→ **PROBLEM REQUIREMENTS**
In the entries below, the word "default" appears on some lines. Copy each of those lines.

(Entries taken from a collection)
● ● ● ● ● ● ●

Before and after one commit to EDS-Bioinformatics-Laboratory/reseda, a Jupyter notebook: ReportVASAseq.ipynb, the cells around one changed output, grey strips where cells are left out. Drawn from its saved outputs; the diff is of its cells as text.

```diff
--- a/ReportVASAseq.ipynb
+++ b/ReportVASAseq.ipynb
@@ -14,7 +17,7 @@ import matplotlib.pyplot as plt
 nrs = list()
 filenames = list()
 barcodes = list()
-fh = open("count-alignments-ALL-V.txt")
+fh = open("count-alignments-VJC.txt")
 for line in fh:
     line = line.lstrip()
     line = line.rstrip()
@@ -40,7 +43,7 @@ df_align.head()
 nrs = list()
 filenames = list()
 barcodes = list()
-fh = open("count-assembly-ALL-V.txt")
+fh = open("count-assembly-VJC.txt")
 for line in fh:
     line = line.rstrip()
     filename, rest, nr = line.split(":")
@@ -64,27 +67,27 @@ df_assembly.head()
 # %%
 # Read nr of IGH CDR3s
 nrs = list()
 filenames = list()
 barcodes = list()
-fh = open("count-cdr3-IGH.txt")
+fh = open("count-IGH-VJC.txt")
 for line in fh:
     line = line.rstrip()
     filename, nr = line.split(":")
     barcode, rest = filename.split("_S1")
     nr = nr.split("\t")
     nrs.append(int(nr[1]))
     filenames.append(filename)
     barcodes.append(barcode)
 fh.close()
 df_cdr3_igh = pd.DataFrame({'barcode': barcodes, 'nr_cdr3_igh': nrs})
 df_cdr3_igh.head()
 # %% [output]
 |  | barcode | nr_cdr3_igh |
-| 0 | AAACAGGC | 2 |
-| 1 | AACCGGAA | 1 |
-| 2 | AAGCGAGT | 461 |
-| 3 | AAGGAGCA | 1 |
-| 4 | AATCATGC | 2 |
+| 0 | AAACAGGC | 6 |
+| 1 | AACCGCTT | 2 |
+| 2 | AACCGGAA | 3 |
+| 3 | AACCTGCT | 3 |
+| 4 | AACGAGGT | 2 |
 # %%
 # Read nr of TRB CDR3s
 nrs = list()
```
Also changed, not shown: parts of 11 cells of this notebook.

● ● ● ● ● ● ●

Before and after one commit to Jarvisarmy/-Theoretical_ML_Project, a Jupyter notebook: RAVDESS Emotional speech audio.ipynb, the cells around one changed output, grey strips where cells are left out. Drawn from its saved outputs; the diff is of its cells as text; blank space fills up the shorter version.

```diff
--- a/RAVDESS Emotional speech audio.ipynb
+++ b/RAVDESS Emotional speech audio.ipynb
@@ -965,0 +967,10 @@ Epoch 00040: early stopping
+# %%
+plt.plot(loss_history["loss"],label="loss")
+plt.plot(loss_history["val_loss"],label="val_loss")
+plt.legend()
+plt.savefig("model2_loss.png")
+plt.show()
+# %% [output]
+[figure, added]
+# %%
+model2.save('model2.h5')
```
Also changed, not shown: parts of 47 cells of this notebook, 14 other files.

● ● ● ● ● ● ●

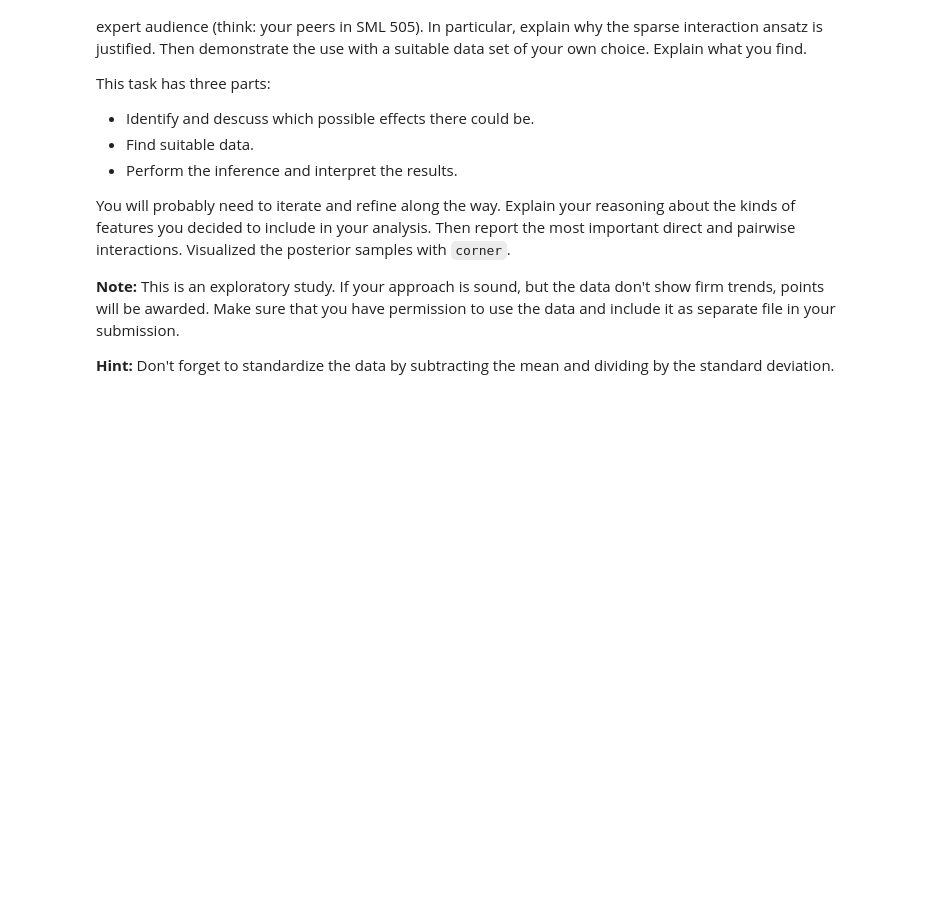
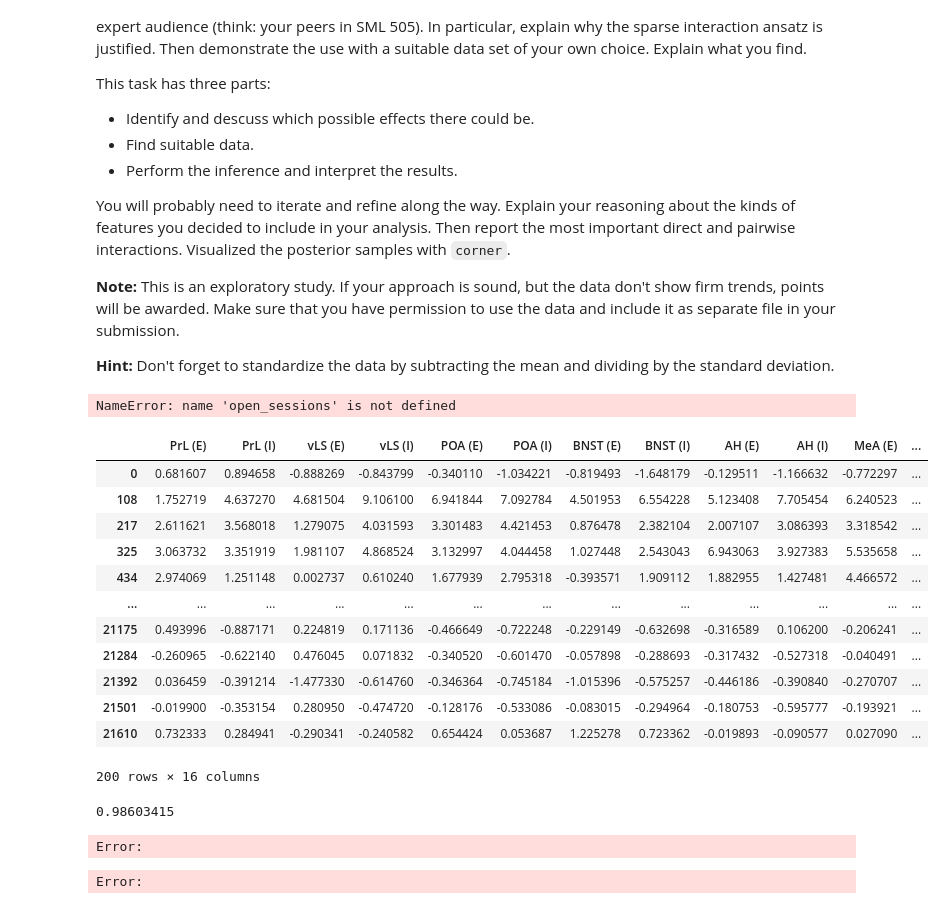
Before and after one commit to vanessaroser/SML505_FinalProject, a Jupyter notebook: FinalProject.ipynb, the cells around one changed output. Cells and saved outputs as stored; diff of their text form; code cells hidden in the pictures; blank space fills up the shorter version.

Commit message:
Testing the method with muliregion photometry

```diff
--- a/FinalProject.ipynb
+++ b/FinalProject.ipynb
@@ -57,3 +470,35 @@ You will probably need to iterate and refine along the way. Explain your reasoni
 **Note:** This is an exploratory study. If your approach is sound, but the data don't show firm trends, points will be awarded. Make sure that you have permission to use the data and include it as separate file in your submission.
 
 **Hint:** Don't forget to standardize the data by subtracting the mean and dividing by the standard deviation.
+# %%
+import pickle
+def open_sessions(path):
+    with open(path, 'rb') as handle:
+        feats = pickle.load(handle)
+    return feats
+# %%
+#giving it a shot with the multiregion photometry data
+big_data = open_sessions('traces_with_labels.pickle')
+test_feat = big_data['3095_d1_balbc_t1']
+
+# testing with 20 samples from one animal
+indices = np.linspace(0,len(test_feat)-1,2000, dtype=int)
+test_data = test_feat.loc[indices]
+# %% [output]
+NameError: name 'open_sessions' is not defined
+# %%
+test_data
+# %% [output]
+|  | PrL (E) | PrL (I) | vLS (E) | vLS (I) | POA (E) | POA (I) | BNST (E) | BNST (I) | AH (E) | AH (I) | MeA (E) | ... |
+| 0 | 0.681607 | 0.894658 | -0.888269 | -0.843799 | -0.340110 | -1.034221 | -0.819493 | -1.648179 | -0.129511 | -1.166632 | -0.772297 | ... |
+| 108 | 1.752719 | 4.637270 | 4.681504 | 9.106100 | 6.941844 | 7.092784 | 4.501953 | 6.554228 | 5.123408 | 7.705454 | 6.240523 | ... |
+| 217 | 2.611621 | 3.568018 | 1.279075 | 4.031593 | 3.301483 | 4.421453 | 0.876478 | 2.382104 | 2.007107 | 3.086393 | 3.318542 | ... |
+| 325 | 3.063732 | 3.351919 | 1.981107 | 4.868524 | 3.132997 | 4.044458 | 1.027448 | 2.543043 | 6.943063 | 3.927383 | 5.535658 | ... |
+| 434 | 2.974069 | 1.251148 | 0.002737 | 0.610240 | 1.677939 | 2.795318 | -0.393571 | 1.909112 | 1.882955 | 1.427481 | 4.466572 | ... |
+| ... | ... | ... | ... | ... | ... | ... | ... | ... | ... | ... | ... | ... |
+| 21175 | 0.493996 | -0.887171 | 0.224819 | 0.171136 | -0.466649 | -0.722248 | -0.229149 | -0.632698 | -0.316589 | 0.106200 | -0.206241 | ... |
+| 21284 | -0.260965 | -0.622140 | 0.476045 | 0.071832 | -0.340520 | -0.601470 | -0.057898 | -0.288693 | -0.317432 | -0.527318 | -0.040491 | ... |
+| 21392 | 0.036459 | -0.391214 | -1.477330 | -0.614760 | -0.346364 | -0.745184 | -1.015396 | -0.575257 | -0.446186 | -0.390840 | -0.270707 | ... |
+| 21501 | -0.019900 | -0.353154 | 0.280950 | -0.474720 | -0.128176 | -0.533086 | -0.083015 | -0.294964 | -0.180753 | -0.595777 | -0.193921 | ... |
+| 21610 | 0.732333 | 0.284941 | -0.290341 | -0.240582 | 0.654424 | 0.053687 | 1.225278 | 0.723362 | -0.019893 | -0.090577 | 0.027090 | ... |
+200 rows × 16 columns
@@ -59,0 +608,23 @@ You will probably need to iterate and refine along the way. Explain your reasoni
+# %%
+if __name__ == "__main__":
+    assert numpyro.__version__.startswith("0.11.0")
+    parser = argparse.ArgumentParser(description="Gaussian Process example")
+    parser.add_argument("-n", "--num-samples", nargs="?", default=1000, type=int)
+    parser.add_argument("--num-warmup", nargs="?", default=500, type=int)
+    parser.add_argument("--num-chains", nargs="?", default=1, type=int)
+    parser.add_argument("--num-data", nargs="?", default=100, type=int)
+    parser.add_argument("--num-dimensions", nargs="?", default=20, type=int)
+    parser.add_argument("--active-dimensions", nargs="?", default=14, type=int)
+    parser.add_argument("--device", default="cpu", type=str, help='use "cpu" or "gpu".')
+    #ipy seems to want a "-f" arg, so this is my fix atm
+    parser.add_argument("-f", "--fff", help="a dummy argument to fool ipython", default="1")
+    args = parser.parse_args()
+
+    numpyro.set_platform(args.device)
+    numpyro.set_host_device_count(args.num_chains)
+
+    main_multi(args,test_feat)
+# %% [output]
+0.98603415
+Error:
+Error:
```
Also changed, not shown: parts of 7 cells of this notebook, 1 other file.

● ● ● ● ● ● ●

→ **WRITTEN REPLY**
+    parser.add_argument("-n", "--num-samples", nargs="?", default=1000, type=int)
+    parser.add_argument("--num-warmup", nargs="?", default=500, type=int)
+    parser.add_argument("--num-chains", nargs="?", default=1, type=int)
+    parser.add_argument("--num-data", nargs="?", default=100, type=int)
+    parser.add_argument("--num-dimensions", nargs="?", default=20, type=int)
+    parser.add_argument("--active-dimensions", nargs="?", default=14, type=int)
+    parser.add_argument("--device", default="cpu", type=str, help='use "cpu" or "gpu".')
+    parser.add_argument("-f", "--fff", help="a dummy argument to fool ipython", default="1")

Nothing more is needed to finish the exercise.